4.3 Inculcation of Self-Respect

In the month of Ramadhaan it is custom to distribute confectionary, etc. on the occasion of Khatm-e-Qur’aan. Neighbourhood boys on such occasions attempt to extract maximum benefit [by taking as much of the delicacies as they can]. However, his father could not tolerate him being a beggar. To make him independent in temperament, therefore, his father would not allow him to go to the Masaajid on such occasions. Children incumbently feel offended at such refusals. To ward this off his father thought up an amazing plan. Hazrat gives details of this in his own words. He says:
“He would never allow me to participate during the distribution of sweetmeats in the Masaajid at the Khatm of the Qur’aan. Rather, he would purchase sweetmeats instead on that day from the shops and give me even more to eat. He would say: ‘To go to Masjids for mithai is disgraceful. In this beautiful manner he saved us from greed and protected our self-respect.”

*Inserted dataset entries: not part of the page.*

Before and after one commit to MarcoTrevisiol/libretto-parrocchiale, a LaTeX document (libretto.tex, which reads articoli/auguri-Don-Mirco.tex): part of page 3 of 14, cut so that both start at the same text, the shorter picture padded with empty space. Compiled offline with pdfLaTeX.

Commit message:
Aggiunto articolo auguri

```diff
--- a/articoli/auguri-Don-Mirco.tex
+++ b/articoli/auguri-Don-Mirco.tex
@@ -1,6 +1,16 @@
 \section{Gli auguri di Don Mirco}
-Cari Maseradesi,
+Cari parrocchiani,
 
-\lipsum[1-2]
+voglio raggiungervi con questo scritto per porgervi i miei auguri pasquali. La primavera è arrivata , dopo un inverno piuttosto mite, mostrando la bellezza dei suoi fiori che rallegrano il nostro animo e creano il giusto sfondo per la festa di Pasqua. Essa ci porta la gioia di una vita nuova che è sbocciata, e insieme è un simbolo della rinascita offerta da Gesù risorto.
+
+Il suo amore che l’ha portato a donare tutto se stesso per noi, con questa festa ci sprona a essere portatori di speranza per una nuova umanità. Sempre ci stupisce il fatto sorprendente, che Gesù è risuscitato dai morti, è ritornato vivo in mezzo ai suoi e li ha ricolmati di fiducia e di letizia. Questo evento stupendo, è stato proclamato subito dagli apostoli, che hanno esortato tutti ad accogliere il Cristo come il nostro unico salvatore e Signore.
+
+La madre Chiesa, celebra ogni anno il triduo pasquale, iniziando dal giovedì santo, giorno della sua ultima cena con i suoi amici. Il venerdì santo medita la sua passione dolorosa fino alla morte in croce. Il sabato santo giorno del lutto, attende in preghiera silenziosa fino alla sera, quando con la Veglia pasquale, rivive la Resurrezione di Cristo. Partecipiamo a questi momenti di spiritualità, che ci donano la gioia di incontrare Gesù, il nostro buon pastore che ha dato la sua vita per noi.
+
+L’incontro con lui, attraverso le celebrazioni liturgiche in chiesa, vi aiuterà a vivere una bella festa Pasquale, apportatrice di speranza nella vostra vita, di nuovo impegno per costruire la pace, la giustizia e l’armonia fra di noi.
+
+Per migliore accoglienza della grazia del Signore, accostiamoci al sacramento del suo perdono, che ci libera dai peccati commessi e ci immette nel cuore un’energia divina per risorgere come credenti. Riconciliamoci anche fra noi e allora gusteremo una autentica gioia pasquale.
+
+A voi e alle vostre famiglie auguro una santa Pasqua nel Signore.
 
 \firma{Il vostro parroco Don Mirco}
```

4.4 Disgust for Loafing

The foundation for loafing is generally laid during childhood when children are given all the opportunity to associate and play with others. In his nature he disliked this. Thus he would play at home with his sister, rather than play with the neighbourhood boys. The neighbourhood boys would view this as an insult to them and they would run behind him with knives to intimidate him to play with them. For his protection, therefore, a butler would be sent to accompany him to Madrasah.

When this did not restrain them [the louts] and they continued with their intimidation, then as a last resort a report was handed in to the local police station. The station commander summoned all the boys and gave them a good hiding with his stick which he was carrying with him coincidentally. The station commander warned: “If in future any of you force him to play with you then I am going to give you such a punishment that you will never forget for the rest of your life.” Thereafter, no one invited him to play with them.

4.5 Love for Namaaz

He would not even play anything futile with his sister at home. For instance, he would gather everyone’s shoes, place one pair in front and make rows with the others behind. Out of joy he would enthusiastically tell the others: “See, the shoes are also reading Namaaz.”